However, if there are multiple cloud environments, widespread outages can be avoided. This gives you resiliency in the face of disruption and allows you to achieve business continuity. By mitigating widespread loss of service. This is one of the benefits of using multiple software as a service (SaaS) solutions.
By adopting a multi-cloud approach, organizations can avoid locking themselves in with a specific cloud provider. Being able to move cloud providers allows companies to chase the best value. This also enables teams to take advantage of the speed, capacity, and features offered by different providers. It gives employees and security teams more options to choose what best suits their needs. As a company grows, if there was only one cloud option, it would prove increasingly difficult to keep everyone happy with one solution.
Multi-cloud solutions are easily scalable at the organizational level, meaning that they can be adopted and distributed company-wide quickly.
How to mitigate risk
As organizations mature and develop their strategy to mitigate risks, especially in multi-cloud approaches, security leaders become painfully aware of constraints on time and resources. If compliance and risk are being tracked via spreadsheets, tabs start to build, and technical debt starts to build. Then stakeholders and business leaders start to scrutinize the process even further, adding more pressure on top of an already stressful situation.
Corners start to be cut. Organizations limit themselves to common scoring systems, whether they’re 100% applicable to their own frameworks or not. Threats are addressed in priority from highest to lowest, ignoring smaller threats that build in favor of the more critical ones. Although that may seem like a solid strategy at first, those “low-level” vulnerabilities can be exploited just as handily as the “high-level” ones. If there are numerous “low-level” threats, there could be an argument made that it puts organizations in a much more vulnerable position overall.
With downsized security teams, even those that are chipping away at threats every day can be easily overwhelmed, and the whole enterprise could suffer as a result. So how can we address this? What can be done?
Automation is the best solution, using natural language processing (NLP) to address critical vulnerabilities. Since interactions between humans and machines are based on language processing, NLP allows organizations to process increasingly large amounts of data, granting them the ability to be more efficient, more risk cognizant, and more secure.
Threat intelligence with NLP-fueled automation can take vast amounts of data and understand not just the meaning of the words but can use millions of data points to identify a pattern that will aid in detecting threats. And it only continues to learn. It’s not a product that is always in danger of becoming obsolete, like legacy IT GRC solutions.
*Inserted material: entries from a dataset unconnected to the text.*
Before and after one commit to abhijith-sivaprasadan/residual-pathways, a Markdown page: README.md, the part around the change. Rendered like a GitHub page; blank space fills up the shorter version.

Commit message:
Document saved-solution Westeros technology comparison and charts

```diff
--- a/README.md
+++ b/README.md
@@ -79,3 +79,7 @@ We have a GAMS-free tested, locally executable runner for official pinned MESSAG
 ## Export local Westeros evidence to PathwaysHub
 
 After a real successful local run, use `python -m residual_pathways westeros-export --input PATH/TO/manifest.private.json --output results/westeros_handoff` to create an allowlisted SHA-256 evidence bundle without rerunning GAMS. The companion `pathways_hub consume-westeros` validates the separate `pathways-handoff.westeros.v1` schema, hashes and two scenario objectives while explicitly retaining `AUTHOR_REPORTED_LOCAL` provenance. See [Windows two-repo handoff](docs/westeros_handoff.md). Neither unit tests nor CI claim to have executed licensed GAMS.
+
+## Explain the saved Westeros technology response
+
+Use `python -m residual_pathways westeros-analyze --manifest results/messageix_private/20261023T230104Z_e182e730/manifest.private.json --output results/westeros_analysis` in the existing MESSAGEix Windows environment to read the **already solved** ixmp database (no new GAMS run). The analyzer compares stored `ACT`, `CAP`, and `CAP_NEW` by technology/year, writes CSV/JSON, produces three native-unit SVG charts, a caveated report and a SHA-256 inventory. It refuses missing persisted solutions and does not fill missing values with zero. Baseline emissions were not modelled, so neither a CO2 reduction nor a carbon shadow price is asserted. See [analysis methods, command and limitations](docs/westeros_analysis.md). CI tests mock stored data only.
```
It evolves with its company.
Automating control scoring to enable and streamline the use of multi-cloud environments is the most efficient way to deal with risk across cyber landscapes. Predictive and real-time modeling of vulnerability management gives organizations a key weapon in their fight against data breach. This is giving businesses the option to increase coverage metrics and optimize efforts in critical areas to alleviate technical debt and allowing companies to thrive instead of survive.
Companies can use this to adopt an integrated risk management (IRM) strategy, which is becoming more key as digital transformation influences the world. Being able to standardize risk and compliance across multiple platforms is critical in achieving security across multi-cloud. Currently, there is no standardized process across Azure, Google Cloud, or any other number of providers. They each have their own solutions to security, their own way of managing cloud incidents, but typically only a fraction of the controls necessary to mitigate risk are shown. NLP and automation could open the door throughout the platforms, allowing a third party to communicate with all cloud providers to become more secure.
Gartner estimates that the adoption of private and public cloud structures accumulated to roughly $50.3 billion through 2020. Multi-cloud and cloud security management will only continue to boom in the next several years.
Although multi-cloud solutions are new to a lot of industries, their use will only increase. Organizations need to start looking to the future to choose solutions that will grow with them and the cloud.